● Exercise objective: Drop every picture, then repeat the records exactly.

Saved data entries
--- START ---
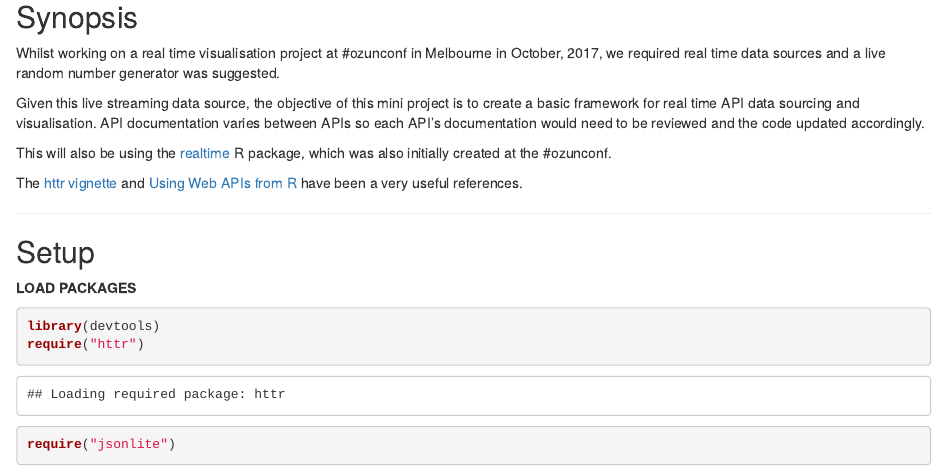
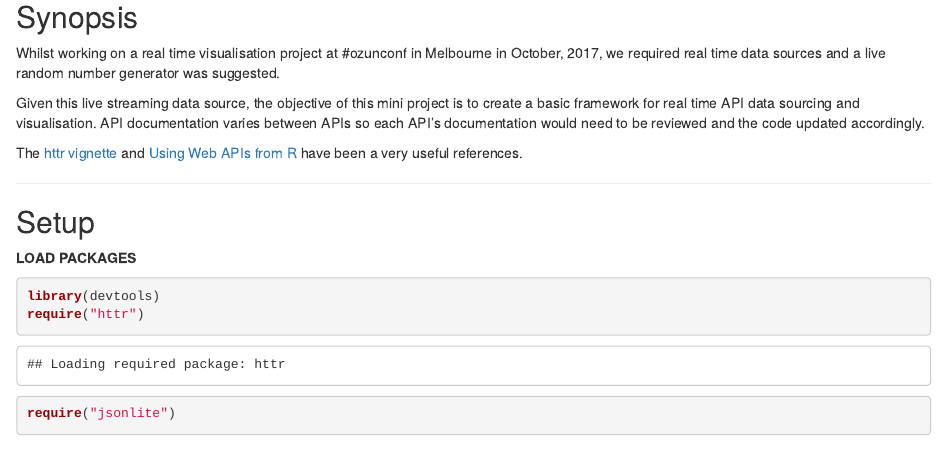
Before and after one commit to kimnewzealand/Using-APIs, an R Markdown document (Basic API Framework using Quantum Random Numbers.Rmd): the page in a window 1100 px wide, from 180 px down. Rendered offline with R 4.5, knitr and Pandoc, with nearby package versions; some code elsewhere in the file could not run offline.

Commit message:
Second commit after review in github

```diff
--- a/Basic API Framework using Quantum Random Numbers.Rmd
+++ b/Basic API Framework using Quantum Random Numbers.Rmd
@@ -10,8 +10,6 @@ output: html_notebook
 Whilst working on a real time visualisation project at #ozunconf in Melbourne in October, 2017, we required real time data sources and a live random number generator was suggested.
 
 Given this live streaming data source, the objective of this mini project is to create a basic framework for real time API data sourcing and visualisation. API documentation varies between APIs so each API's documentation would need to be reviewed and the code updated accordingly.
-
-This will also be using the [realtime](https://github.com/ropenscilabs/realtime/) R package, which was also initially created at the #ozunconf.
 
 The [httr vignette](https://cran.r-project.org/web/packages/httr/vignettes/api-packages.html) and [Using Web APIs from R](https://www.rstudio.com/resources/videos/using-web-apis-from-r/) have been a very useful references.
 
```
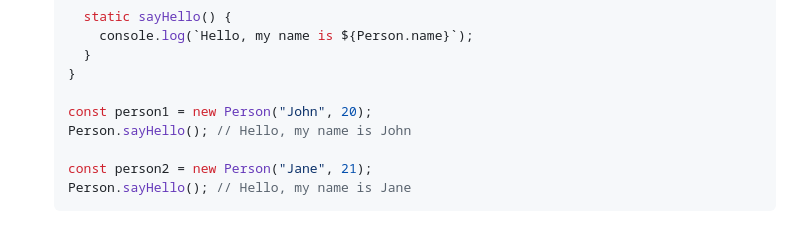
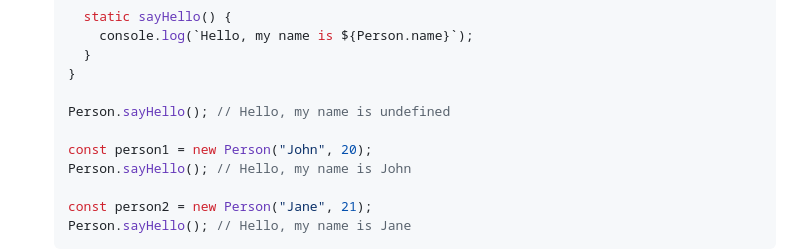
Before and after one commit to fitronansori/my-documentation, a Markdown page: JavaScript/2. Class.md, the part around the change. GitHub-like rendering; blank space fills up the shorter version.

```diff
--- a/JavaScript/2. Class.md
+++ b/JavaScript/2. Class.md
@@ -418,6 +418,8 @@
     }
   }
 
+  Person.sayHello(); // Hello, my name is undefined
+
   const person1 = new Person("John", 20);
   Person.sayHello(); // Hello, my name is John
 
```
Also changed, not shown: JavaScript/3. Advanced Function.md (added, +463 -0 lines).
--- END ---
● Answer:
Before and after one commit to kimnewzealand/Using-APIs, an R Markdown document (Basic API Framework using Quantum Random Numbers.Rmd): the page in a window 1100 px wide, from 180 px down. Rendered offline with R 4.5, knitr and Pandoc, with nearby package versions; some code elsewhere in the file could not run offline.

Commit message:
Second commit after review in github

```diff
--- a/Basic API Framework using Quantum Random Numbers.Rmd
+++ b/Basic API Framework using Quantum Random Numbers.Rmd
@@ -10,8 +10,6 @@ output: html_notebook
 Whilst working on a real time visualisation project at #ozunconf in Melbourne in October, 2017, we required real time data sources and a live random number generator was suggested.
 
 Given this live streaming data source, the objective of this mini project is to create a basic framework for real time API data sourcing and visualisation. API documentation varies between APIs so each API's documentation would need to be reviewed and the code updated accordingly.
-
-This will also be using the [realtime](https://github.com/ropenscilabs/realtime/) R package, which was also initially created at the #ozunconf.
 
 The [httr vignette](https://cran.r-project.org/web/packages/httr/vignettes/api-packages.html) and [Using Web APIs from R](https://www.rstudio.com/resources/videos/using-web-apis-from-r/) have been a very useful references.
 
```
Before and after one commit to fitronansori/my-documentation, a Markdown page: JavaScript/2. Class.md, the part around the change. GitHub-like rendering; blank space fills up the shorter version.

```diff
--- a/JavaScript/2. Class.md
+++ b/JavaScript/2. Class.md
@@ -418,6 +418,8 @@
     }
   }
 
+  Person.sayHello(); // Hello, my name is undefined
+
   const person1 = new Person("John", 20);
   Person.sayHello(); // Hello, my name is John
 
```
Also changed, not shown: JavaScript/3. Advanced Function.md (added, +463 -0 lines).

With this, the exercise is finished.